I believe God is the Master Storyteller, the author of the Gospel and the hero in the story. That is why I believe that our Enemy seeks to pervert and destroy all that is good and holy and turn that which was meant for good into evil in an attempt to thwart the movement of God's Spirit in the lives of people.

Some of you are saying in your head right now, "Seriously? You're talking about movies. They're just movies." I know, I know, but foundational to all of life is a story that is deeper and more important than that which is projected onto a screen, streamed on Netflix or burned onto a DVD. 

Nevertheless, there is a trend that seems to be growing. It's not really new. There have been stories of violence, sexual perversion and erotica around for ages, even prior to the advent of the film industry. Yet, as each year goes by, it seems our culture is moving a little deeper within Sodom (referencing the story of Lot in Genesis - living outside Sodom, near Sodom and eventually inside the city.) 

Whether comedy, drama, action or romance, overt sexuality (hetero-, homo-, bi-, trans-, etc.) has become little more than enticement for audiences who seek to justify what they view under the guise of freedom, art or just entertainment. 

771223_23909068

"Artistic" Pornography

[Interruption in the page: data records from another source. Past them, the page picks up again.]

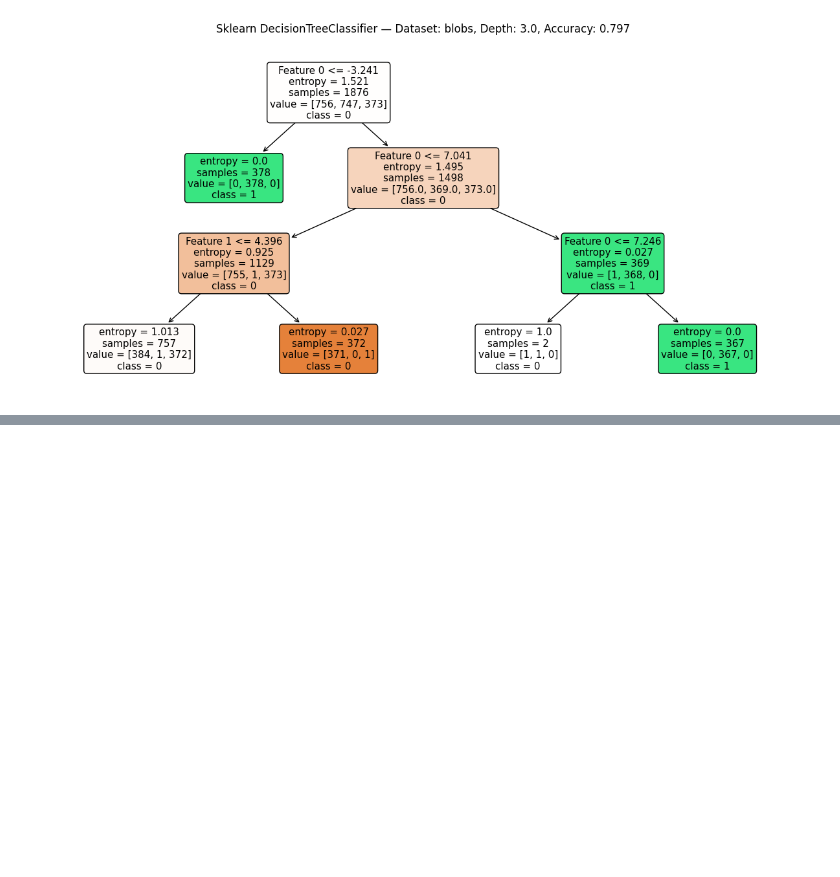
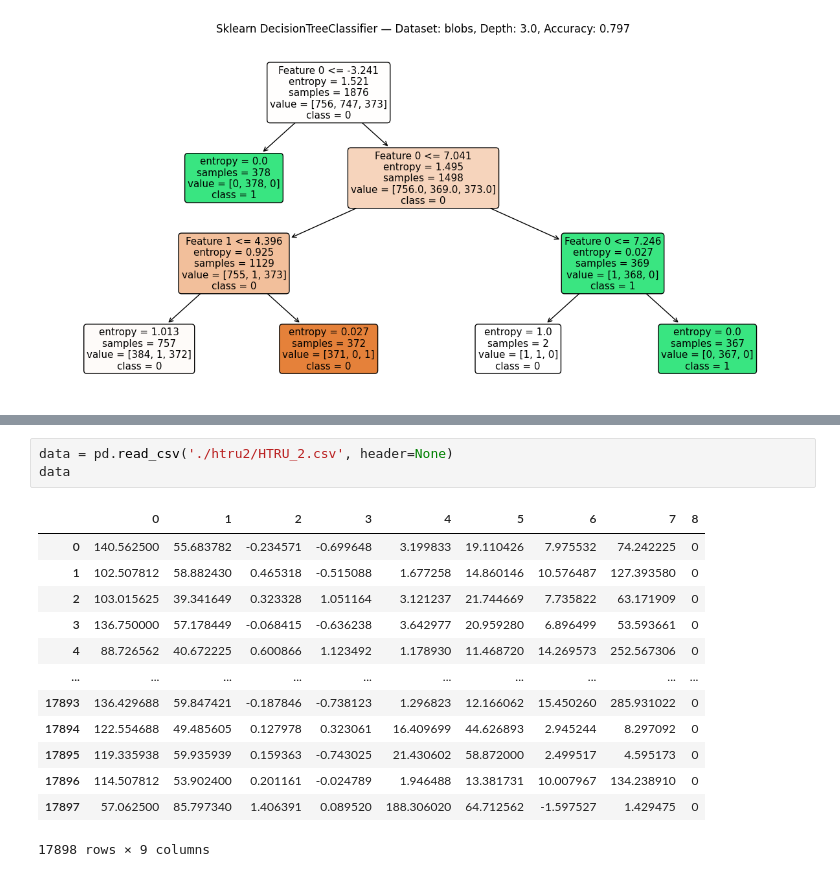
Before and after one commit to adamzsl/master-studies, a Jupyter notebook: decision_tree/decision_tree.ipynb, the cells around one changed output, grey strips where cells are left out. Saved outputs shown, nothing was run; the diff lists cells and outputs as text; blank space fills up the shorter version.

```diff
--- a/decision_tree/decision_tree.ipynb
+++ b/decision_tree/decision_tree.ipynb
@@ -657,0 +672,17 @@ for _, result in results_df.iterrows():
+# %%
+data = pd.read_csv('./htru2/HTRU_2.csv', header=None)
+data
+# %% [output]
+|  | 0 | 1 | 2 | 3 | 4 | 5 | 6 | 7 | 8 |
+| 0 | 140.562500 | 55.683782 | -0.234571 | -0.699648 | 3.199833 | 19.110426 | 7.975532 | 74.242225 | 0 |
+| 1 | 102.507812 | 58.882430 | 0.465318 | -0.515088 | 1.677258 | 14.860146 | 10.576487 | 127.393580 | 0 |
+| 2 | 103.015625 | 39.341649 | 0.323328 | 1.051164 | 3.121237 | 21.744669 | 7.735822 | 63.171909 | 0 |
+| 3 | 136.750000 | 57.178449 | -0.068415 | -0.636238 | 3.642977 | 20.959280 | 6.896499 | 53.593661 | 0 |
+| 4 | 88.726562 | 40.672225 | 0.600866 | 1.123492 | 1.178930 | 11.468720 | 14.269573 | 252.567306 | 0 |
+| ... | ... | ... | ... | ... | ... | ... | ... | ... | ... |
+| 17893 | 136.429688 | 59.847421 | -0.187846 | -0.738123 | 1.296823 | 12.166062 | 15.450260 | 285.931022 | 0 |
+| 17894 | 122.554688 | 49.485605 | 0.127978 | 0.323061 | 16.409699 | 44.626893 | 2.945244 | 8.297092 | 0 |
+| 17895 | 119.335938 | 59.935939 | 0.159363 | -0.743025 | 21.430602 | 58.872000 | 2.499517 | 4.595173 | 0 |
+| 17896 | 114.507812 | 53.902400 | 0.201161 | -0.024789 | 1.946488 | 13.381731 | 10.007967 | 134.238910 | 0 |
+| 17897 | 57.062500 | 85.797340 | 1.406391 | 0.089520 | 188.306020 | 64.712562 | -1.597527 | 1.429475 | 0 |
+17898 rows × 9 columns
```
Also changed, not shown: parts of 18 cells of this notebook, 3 other files.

Last year, Lars von Trier's Nymphomaniac: Vol. 1 was released and subsequently was being written about, reviewed, and had YouTube trailers shared by many. The film starred some notable actors and actresses (Shia LaBeouf, Stellan Skarsgard, Uma Thurman, and Connie Nielson, to name a few) and received reviews speaking of it's artistic integrity and depth.

"The film is an intellectual high-wire act, death-defying, dangerous, entertaining, and delighting in its own inventiveness and daring." - Roger Ebert

However artistic it may appear. . .regardless how well edited and developed the film may be. . .it is little more than blatant pornography with a story attached.

No, I have not seen the film. I don't intend to do so. I have seen the trailer. . .and had to stop it due to the imagery presented.

So, Fifty Shades of Grey is not surprising. Neither are other sexually-laced and expressive new films on the way. Boundaries have been moved and Sodom has become home for many in our culture it seems.

With the sexually inclusive society now set in place, Hollywood is now overtly marketing to sub-groups and sections of the populous that will guarantee a strong opening weekend for their films. This is not new. Pixar films have been targeted toward children and parents for years. American Sniper and other war movies have been pointedly marketed toward men. Romantic comedies have a female demographic in mind. Different people enjoy different stories.

Magic Mike XXL

The eye-opening trailer for the male stripper film sequel Magic Mike XXL is clearly focused on two groups in our culture - gay men and "soccer moms."

When the first Magic Mike was released, the theaters were filled. Many women (wives and mothers) had movie nights with their girlfriends and packed theaters to enjoy the Channing Tatum, Matthew McConaghey and Matt Bomer film. The target marketing worked as the film finished second on opening weekend.

The other target group was gay men. I heard one gay man in our community speak about watching the film with his friends (other gay men) and how much they enjoyed it. This was no anomaly. 

“It’s a fun night out with a bunch of gay friends to go see a movie about hot boys,” said Aaron Rhyne, 32, a theatrical projection designer who saw the film with about 10 friends. “We’ve been throwing the trailer around, laughing about it.” (New York Times - "Magic Mike" Is a Big Draw for Gay Men.)

Sex Sells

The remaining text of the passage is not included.